Strikingly, the mobile Web site builder we profiled when it was part of Y Combinator’s Winter 2013 class, is honing in on the Southeast Asia market to leverage the region’s rapidly increasing smartphone penetration.

Strikingly’s platform is designed to let people with little or no Web development experience build mobile-optimized sites in a few minutes. Since we first wrote about Strikingly in February, it has redesigned its dashboard, added new templates and customization options, and improved SEO by enabling subdomains. The platform’s app store also has new products that allow users to integrate platforms like Facebook, SoundCloud, Google Maps and Twitter into their sites.


Most of Strikingly’s existing marketing efforts have focused on the U.S. and Japan, but co-founder and CEO David Haisha Chen says Singapore, the Philippines and Malaysia are also among the startup’s fastest growing markets.¬†Angela Ognev, the company’s new Singapore-based “Chief Happiness Officer,”¬†will be responsible for organizing monthly live meet-ups, a key part of Strikingly’s marketing strategy in the region. The meet-ups are meant to allow the startup’s core user base of entrepreneurs and job seekers to network and, in turn, increase sign-ups through word-of-mouth referrals.

“When I was in the U.S., we did user meet-ups, though they were not as consistent. Then we started to realize the importance of building a 360-degree touchpoint with events and fostering users on a constant basis,” says Chen. Though most customers build and maintain sites for their businesses, Strikingly has also been used for personal projects like one man’s mobile-optimized Valentine’s Day love letter to his girlfriend.

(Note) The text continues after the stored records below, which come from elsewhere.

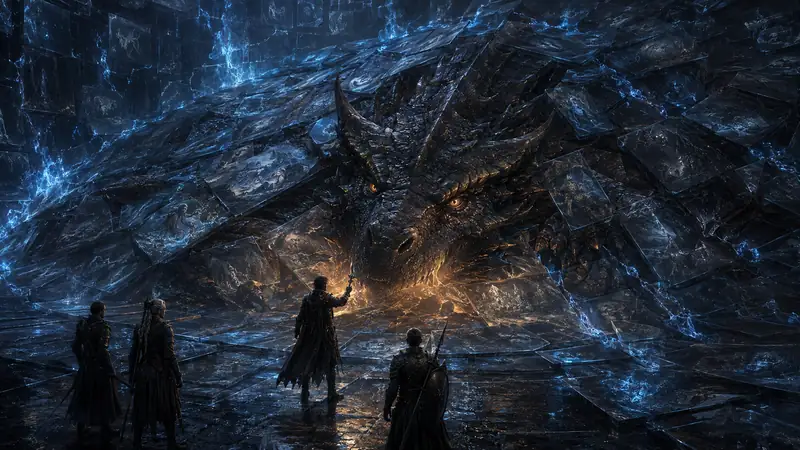
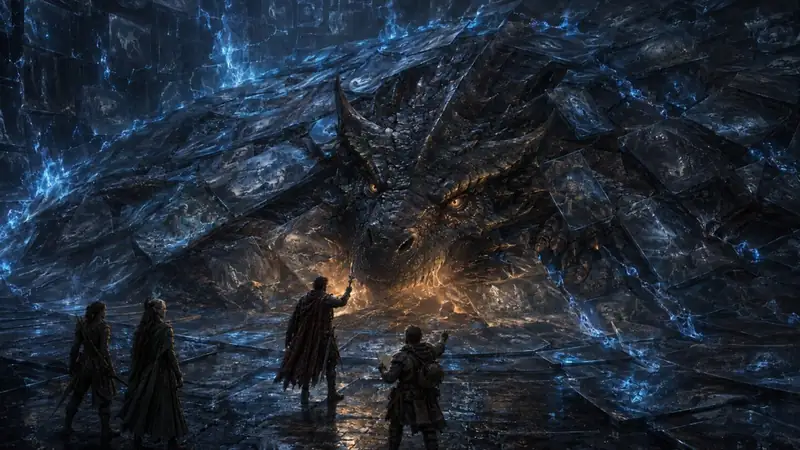
Correct Vaor memory-grave art to show the full Dragonspine party.

diff --git a/app/scene-art.ts b/app/scene-art.ts
@@ -112,7 +112,7 @@ export const sceneArtwork: Record<SceneArtKey, SceneArtwork> = {
   ),
   vaor: plate(
     'vaor-memory-grave',
-    'Caelan finds the ancient dragon Vaor imprisoned beneath glass memories',
+    'Caelan, Mara, Lysara, and Sorin stand before Vaor imprisoned in memory glass',
   ),
   ember: plate(
     'ember-bearer-vision',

One of the key things that sets Strikingly’s Southeast Asia users apart from their counterparts in the U.S. and Japan is that many of them are using the platform to build their first Web sites, instead of converting sites first built on another platform.

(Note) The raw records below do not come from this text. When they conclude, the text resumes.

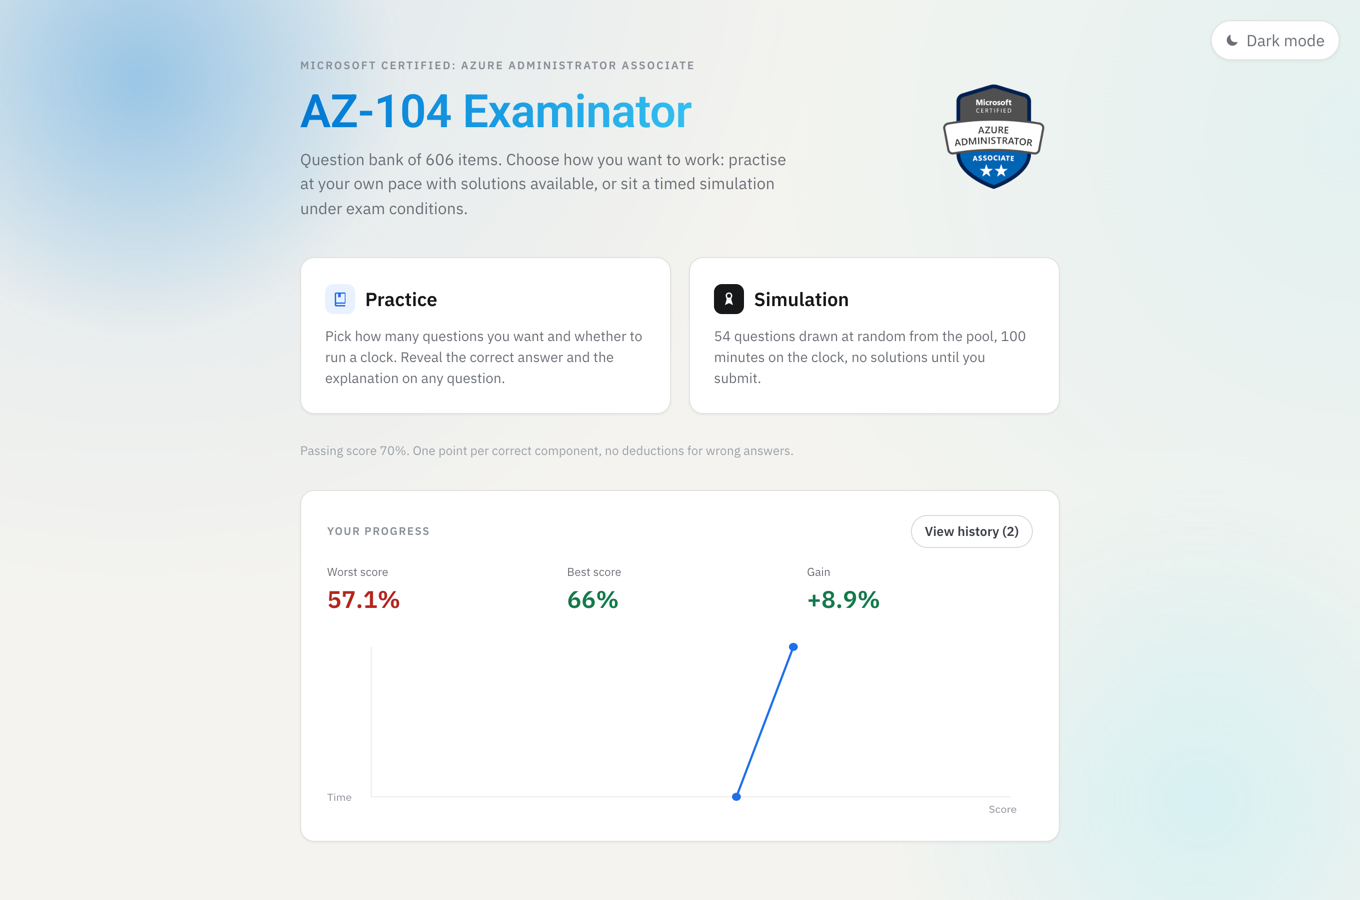
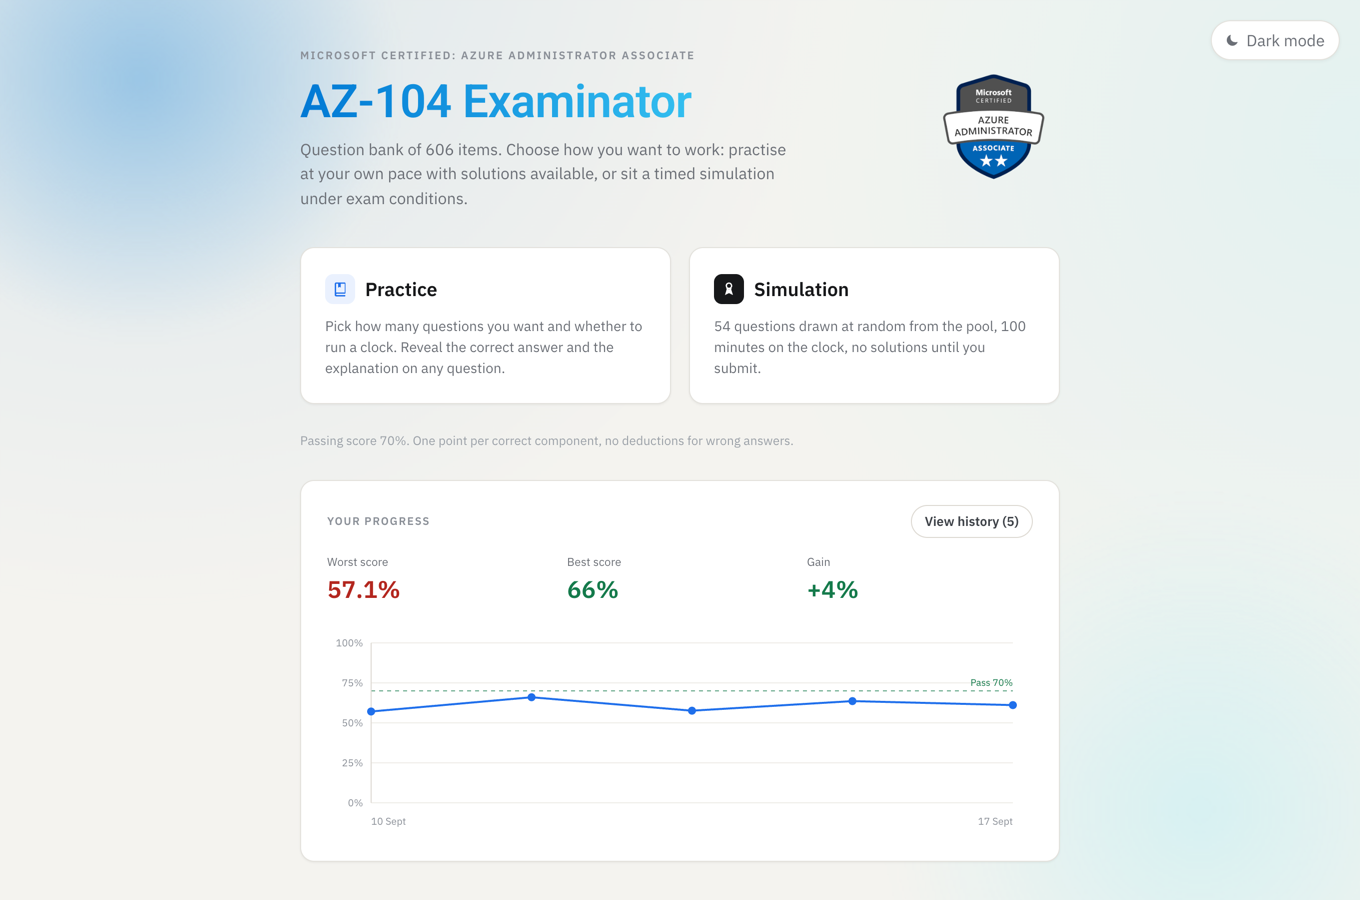
doc: updated readme

diff --git a/README.md b/README.md
@@ -1,114 +1,173 @@
 # AZ-104 Examinator
 
-Simulatore d'esame per la certificazione Microsoft AZ-104, con un question bank di 606 domande.
+An exam simulator for the Microsoft AZ-104 (Azure Administrator Associate) certification, built around a question
+bank of 606 items. .NET 10 Web API, PostgreSQL, React + TypeScript — the whole stack runs in Docker, so nothing
+has to be installed locally except Docker itself.
 
-## Screenshot
+## Screenshots
 
-Schermata iniziale: scelta della modalità e andamento dei punteggi delle sessioni già svolte.
+Home screen: pick a mode and see how your scores are trending across the sessions you have already sat.
 
-![Schermata iniziale](docs/screenshots/home.png)
+![Home screen](docs/screenshots/home.png)
 
-Una domanda durante una sessione di pratica, con lo screenshot allegato (*exhibit*) aperto e la
-soluzione disponibile su richiesta.
+A question during a practice session, with its attached screenshot (*exhibit*) open and the solution available on
+demand.
 
-![Una domanda durante la sessione](docs/screenshots/question.png)
+![A question during a session](docs/screenshots/question.png)
 
-Storico delle sessioni inviate: da qui si riapre un tentativo passato con domande, risposte date e soluzioni.
+History of submitted sessions: open any past attempt to go through its questions, your answers and the solutions.
 
-![Storico delle sessioni](docs/screenshots/history.png)
+![Session history](docs/screenshots/history.png)
 
-## Struttura del progetto
+## What it does
+
+- **Two modes.** *Practice* lets you choose how many questions you want, whether to run a clock, and whether the
+  solution should appear on its own as soon as you answer. *Simulation* is a fixed timed set under exam conditions.
+- **Every question type is clickable and scored** — multiple choice, drag & drop sequences, hotspot rows and
+  yes/no statements — rather than self-assessed.
+- **Microsoft's own partial credit rule**: one point per correctly answered component, nothing deducted for wrong
+  ones, so a single mistake never zeroes out a multi-part question.
+- **Exhibits**: the screenshots that come with a question are shown inline and can be zoomed in and out, since many
+  of them are small and dense.
+- **History and progress**: every submitted session is kept with its questions and answers, and the home screen
+  charts your scores over time.
+- **Sessions survive an interruption.** The session in progress is saved as you go, so a reload, a closed tab or a
+  laptop lid coming down doesn't cost you your answers — and the clock stops while the app is away.
+
+## Project layout
 
 ```
-AZ-104.Examinator.BE/          Backend .NET (API + progetto di test)
-AZ-104.Examinator.FE/          Frontend React + TypeScript
-AZ-104.Examinator.Database/    Schema SQL e importer del question bank
-AZ-104.QuestionsDataset/       Dati sorgente (JSON + versione leggibile in Markdown)
+AZ-104.Examinator.BE/          .NET backend (API + test project)
+AZ-104.Examinator.FE/          React + TypeScript frontend
+AZ-104.Examinator.Database/    SQL schema and question bank importer
+AZ-104.QuestionsDataset/       Source data (JSON + a human-readable Markdown version)
 docker-compose.yml
 ```
 
-## Avvio
+## Getting started
 
-### Primo avvio
+### First run
 
 ```bash
 docker compose --profile setup run --rm importer
 docker compose up -d
 ```
 
-Il primo comando crea da solo tutto il necessario — volume, database, schema — aspetta che sia pronto e importa le 606 domande: non serve avviare prima nient'altro a mano. Il secondo comando avvia API e frontend, che a questo punto trovano già il database popolato.
+The first command creates everything it needs on its own — volume, database, schema — waits until it is ready and
+imports the 606 questions: nothing else has to be started by hand beforehand. The second one brings up the API and
+the frontend, which by then find a populated database.
 
-L'API è raggiungibile su **http://localhost:5080**, con la documentazione interattiva su **http://localhost:5080/swagger**. Il frontend è su **http://localhost:5173** (server di sviluppo Vite con hot reload — non serve Node installato in locale, gira tutto nel container `web`; niente build di produzione per ora).
+The API is served at **http://localhost:5080**, with interactive documentation at **http://localhost:5080/swagger**.
+The frontend is at **http://localhost:5173** (Vite dev server with hot reload — no local Node needed, it all runs
+inside the `web` container; no production build for now).
 
-### Avvii successivi
+### Subsequent runs
 
 ```bash
 docker compose up -d
 ```
 
-Il database e le domande restano nel volume Docker: basta questo comando, senza rieseguire l'importer. Va rilanciato solo dopo un `docker compose down -v` (che azzera il volume) o se si vuole ricaricare il question bank da un JSON aggiornato.
+The database and the questions live in a Docker volume, so this command is all it takes — no need to run the
+importer again. That is only necessary after a `docker compose down -v` (which wipes the volume), or when you want
+to reload the question bank from an updated JSON file.
 
-### Importazione del question bank
+### Importing the question bank
 
 ```bash
 docker compose --profile setup run --rm importer
 ```
 
-Legge `AZ-104.QuestionsDataset/az104_606_domande.json` e popola il database con le 606 domande, sostituendo quelle già presenti. A differenza di `db` e `api`, l'importer non fa parte dei servizi avviati automaticamente da `docker compose up` e non riparte da solo a ogni riavvio: va lanciato esplicitamente ogni volta che serve.
+Reads `AZ-104.QuestionsDataset/az104_606_domande.json` and fills the database with the 606 questions, replacing
+whatever was there. Unlike `db` and `api`, the importer is not among the services started automatically by
+`docker compose up` and does not come back by itself on a restart: run it explicitly whenever you need it.
 
-### Servizi opzionali
+Note that the JSON is **copied into the importer image** at build time rather than mounted, so after editing the
+dataset rerun it with `--build`, otherwise the stale copy gets imported again:
+
+```bash
+docker compose --profile setup run --rm --build importer
+```
+
+### Database migrations
+
+`db/init/01_schema.sql` only runs when the `pgdata` volume is first created, so a database that already exists
+needs schema changes applied by hand, from `AZ-104.Examinator.Database/db/migrations/`:
+
+```bash
+docker compose exec -T db psql -U examinator -d examinator < AZ-104.Examinator.Database/db/migrations/<file>.sql
+```
+
+A fresh volume needs none of them: the same DDL is already part of `01_schema.sql`.
+
+### Optional services
 
 ```bash
 docker compose --profile dev up -d pgweb
 ```
 
-Client SQL via browser su http://localhost:8081, utile per ispezionare il database senza installare nulla.
+A browser-based SQL client at http://localhost:8081, handy for inspecting the database without installing anything.
 
-### Ripartire da zero (in caso di problemi)
+### Starting over (when something gets stuck)
 
-Quando qualcosa si incastra — un'immagine che non si aggiorna, il frontend che continua a servire codice vecchio,
-un `node_modules` corrotto nel volume — la via più rapida è buttare giù tutto e ricostruire:
+When things jam — an image that won't update, a frontend still serving old code, a corrupted `node_modules` in the
+volume — the quickest way out is to tear everything down and rebuild:
 
 ```bash
 docker compose --profile dev --profile setup down -v --rmi local --remove-orphans
 ```
 
-Rimuove in un colpo solo container, volumi (`pgdata` e `web_node_modules`) e le immagini costruite in locale
-(`api`, `web`, `importer`). I profili vanno nominati entrambi, altrimenti `importer` e `pgweb` restano fuori dalla
-pulizia. Le immagini scaricate da registri esterni (`postgres`, `pgweb`, le base image .NET e Node) non vengono
-toccate: per togliere anche quelle si usa `--rmi all`, ma il primo avvio successivo dovrà riscaricarle.
+That removes containers, volumes (`pgdata` and `web_node_modules`) and locally built images (`api`, `web`,
+`importer`) in one go. Both profiles have to be named, or `importer` and `pgweb` are left out of the cleanup.
+Images pulled from external registries (`postgres`, `pgweb`, the .NET and Node base images) are left alone; to drop
+those as well use `--rmi all`, at the cost of downloading them again on the next start.
 
-Se un `docker rmi` si rifiuta di procedere con un errore tipo `image is being used by stopped container`, significa
-che esiste ancora un container fermo che la usa — spesso avviato a mano con `docker run`, quindi invisibile a
-`docker compose down`, che gestisce solo i propri servizi:
+If a `docker rmi` refuses with something like `image is being used by stopped container`, a stopped container is
+still holding it — often one started by hand with `docker run`, and therefore invisible to `docker compose down`,
+which only manages its own services:
 
 ```bash
-docker ps -a                  # elenca ANCHE i container fermi, con il nome dell'immagine che occupano
-docker rm <container>         # rimuove il container che la trattiene
-docker rmi <immagine>         # ora l'immagine si elimina
+docker ps -a                  # lists stopped containers too, with the image each one occupies
+docker rm <container>         # remove the container holding it
+docker rmi <image>            # now the image can go
 ```
 
-Per ricominciare dopo la pulizia servono entrambi i passaggi del primo avvio, non solo `up`: le immagini vanno
-ricostruite e il question bank reimportato, dato che `-v` ha azzerato il volume del database.
+Coming back from a cleanup takes both steps of the first run, not just `up`: the images have to be rebuilt and the
+question bank re-imported, since `-v` wiped the database volume.
 
 ```bash
-docker compose build --no-cache                    # opzionale: forza una ricostruzione senza cache
-docker compose --profile setup run --rm importer   # ricrea schema e ricarica le 606 domande
+docker compose build --no-cache                    # optional: force a rebuild with no cache
+docker compose --profile setup run --rm importer   # recreate the schema and reload the 606 questions
 docker compose up -d
 ```
 
-## Test
+## Tests
 
 ```bash
 cd AZ-104.Examinator.BE/AZ-104.Examinator.Api.Tests
 dotnet test
 ```
 
-## Comandi utili
+No local Postgres is required: the repositories are substituted, never hit against a real database.
+
+Without a local .NET SDK, the same suite runs in a container:
 
 ```bash
-docker compose --profile dev up -d    # avvia tutti i servizi, pgweb compreso (senza --profile resta spento)
-docker compose down -v                # azzera tutto, incluso il volume del database
-docker compose stop pgweb             # ferma un servizio dietro profilo (va nominato esplicitamente)
-docker compose --profile dev down     # pulizia completa includendo i servizi dietro profilo
+docker run --rm -v "$PWD/AZ-104.Examinator.BE:/src" -w /src/AZ-104.Examinator.Api.Tests \
+  mcr.microsoft.com/dotnet/sdk:10.0 dotnet test
+```
+
+For the frontend, once `web` is up:
+
+```bash
+docker compose exec web npx tsc -b --noEmit   # type check only
+docker compose exec web npm run lint
+```
+
+## Handy commands
+
+```bash
+docker compose --profile dev up -d    # start every service, pgweb included (without --profile it stays down)
+docker compose down -v                # wipe everything, database volume included
+docker compose stop pgweb             # stop a service behind a profile (it has to be named explicitly)
+docker compose --profile dev down     # full cleanup, services behind profiles included
 ```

“In the U.S. people are familiar with tools like WordPress or can get friends to build their Web site for them,” Chen says. “But it’s still something that most people in [Southeast Asia] haven’t tried. It seemed out of reach, though use cases are similar.”